It seems if any company really believed in full disclosure, they would not advertise come-on fares that bear no relationship to the actual charges the customer will face.
If you were planning a trip and were warned by the airline that the flights you were thinking of taking only had four seats left at the price you found, you might be prompted to book immediately, right?
Well, it seems that United Airlines has taken to giving passengers such a warning on their website. For example, on the flights between Boston and Washington, DC leaving on October 27 and returning on October 29, a notice appeared warning that only four seats remain at the outrageous price of $497 plus taxes/fees for a particular flight. [See separate previous story about this high fare.] I better grab my seats, I thought to myself, before the price gets even higher.
Thinking that there might be more seats available on alternate flights the same day, I starting clicking all the various flight options shown.
As you can see, no matter what flight combination was chosen, whether it be six in the morning or nine at night, “only” four seats were left on EVERY flight in either direction. Coincidence? I think not. It looks like United is using a bit of a scare tactic, not unlike that used by timeshare hucksters — “this deal is available today only, if you delay, you will miss out”.
Since MrConsumer was going to fly to DC anyway, he decided to test United’s system to see if they were displaying an actual count of seats left. At the time of the test, it was not obvious that these were “code-share” flights actually operated by US Airways.
Below is the flight selection screen MrConsumer saw just prior to booking his flights. Note that supposedly only four seats are left at the price shown.
And here is a new fare selection page moments after one of the four remaining seats was purchased:
Hmmm… still only four seats available at the posted price after I bought one of them. Hmmmm. Incidentally, a check of their website three days later revealed the same “only 4 seats left” warning for all flights.
Mouse Print* asked United Airlines for an explanation of how it could be that “only 4 seats” were left on all these flights, and that the number did not decrease when a ticket was purchased.
“First, we are able to book certain codeshare partners (e.g., US Airways) on united.com, however we can only view 4 seats of their inventory at a time, when in fact there may be more available. This is a technical constraint.” — United media relations

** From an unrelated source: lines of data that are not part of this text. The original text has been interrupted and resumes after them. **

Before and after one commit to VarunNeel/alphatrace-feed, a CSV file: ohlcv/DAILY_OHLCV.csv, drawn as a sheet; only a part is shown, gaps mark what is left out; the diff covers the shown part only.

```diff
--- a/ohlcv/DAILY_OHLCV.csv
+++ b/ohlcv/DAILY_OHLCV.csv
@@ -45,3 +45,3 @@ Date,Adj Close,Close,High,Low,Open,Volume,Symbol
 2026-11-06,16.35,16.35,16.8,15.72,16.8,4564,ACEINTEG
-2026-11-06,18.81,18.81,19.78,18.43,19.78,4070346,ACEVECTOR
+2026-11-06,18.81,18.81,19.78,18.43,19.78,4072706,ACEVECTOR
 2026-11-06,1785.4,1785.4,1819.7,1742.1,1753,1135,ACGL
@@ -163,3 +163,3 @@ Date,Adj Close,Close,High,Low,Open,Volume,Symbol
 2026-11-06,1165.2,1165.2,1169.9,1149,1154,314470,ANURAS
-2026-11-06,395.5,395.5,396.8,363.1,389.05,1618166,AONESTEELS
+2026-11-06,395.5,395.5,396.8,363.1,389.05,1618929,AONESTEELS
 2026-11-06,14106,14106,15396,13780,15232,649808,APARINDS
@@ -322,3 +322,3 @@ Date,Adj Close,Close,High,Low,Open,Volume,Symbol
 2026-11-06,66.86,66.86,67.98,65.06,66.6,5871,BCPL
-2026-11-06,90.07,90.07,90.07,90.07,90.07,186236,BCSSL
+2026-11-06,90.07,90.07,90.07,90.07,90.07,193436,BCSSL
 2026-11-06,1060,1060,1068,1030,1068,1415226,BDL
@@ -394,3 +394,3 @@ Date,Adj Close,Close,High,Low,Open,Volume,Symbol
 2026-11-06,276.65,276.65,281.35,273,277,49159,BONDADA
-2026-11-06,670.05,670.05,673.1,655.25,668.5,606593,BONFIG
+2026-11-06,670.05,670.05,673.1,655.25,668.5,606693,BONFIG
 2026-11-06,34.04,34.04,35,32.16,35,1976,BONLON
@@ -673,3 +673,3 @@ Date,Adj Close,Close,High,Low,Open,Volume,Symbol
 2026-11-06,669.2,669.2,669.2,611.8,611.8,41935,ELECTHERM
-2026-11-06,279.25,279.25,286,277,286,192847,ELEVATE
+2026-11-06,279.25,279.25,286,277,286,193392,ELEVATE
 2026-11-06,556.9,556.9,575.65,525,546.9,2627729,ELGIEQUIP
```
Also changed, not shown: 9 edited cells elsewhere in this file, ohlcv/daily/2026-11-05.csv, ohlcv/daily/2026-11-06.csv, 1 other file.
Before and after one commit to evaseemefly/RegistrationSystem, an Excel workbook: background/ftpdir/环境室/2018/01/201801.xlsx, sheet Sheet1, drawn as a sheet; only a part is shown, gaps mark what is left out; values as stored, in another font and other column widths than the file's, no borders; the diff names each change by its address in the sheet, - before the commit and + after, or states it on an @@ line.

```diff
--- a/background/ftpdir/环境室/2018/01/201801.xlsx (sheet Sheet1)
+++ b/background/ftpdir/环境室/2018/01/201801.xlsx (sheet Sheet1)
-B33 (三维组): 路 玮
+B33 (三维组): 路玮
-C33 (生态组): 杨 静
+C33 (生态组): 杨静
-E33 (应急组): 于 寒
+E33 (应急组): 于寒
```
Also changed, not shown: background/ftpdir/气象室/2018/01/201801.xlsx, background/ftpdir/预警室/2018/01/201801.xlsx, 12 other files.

It seems to me that United should not be displaying their “only 4 tickets left” warning when they know that it is not an accurate statement of the actual number of seats remaining on the flight.
It is not known how accurate these seat availability warnings are on regular United flights.
Filed under: Travel — Edgar (aka MrConsumer) @ 5:24 am
Airfares between Boston and Washington, DC — a flight that is only about one hour actually in the air — have skyrocked in recent years to as much as $518 roundtrip.
Take this trip from Wednesday October 27, 2010 until Friday that week:
Over $500 for a one hour flight is crazy, you have to agree, but that is the price being charged by US Airways, Delta, United and American.
Now, let’s price out that same flight, exactly one week later — leaving on Wednesday Nov. 3 and returning that Friday:
Wow… the fare fell to $149 from $518 on most major carriers – a more than 70% price drop. What’s going on here?
“JetBlue Airways today is proud to announce plans to serve the popular Ronald Reagan Washington National Airport (DCA), its third airport in the Washington region, with seven daily nonstop flights to Boston’s Logan International Airport (BOS) and one daily nonstop flight each to Fort Lauderdale-Hollywood International Airport (FLL) and Orlando International Airport (MCO) beginning November 1, 2010.” — JetBlue press release.
While there was plenty of competition in the Boston to DC market, there wasn’t any real price competition, until JetBlue, a low-cost carrier, entered the market. You really have to wonder how did it come to pass that all those legacy carriers uniformly charged that outrageous $518 price?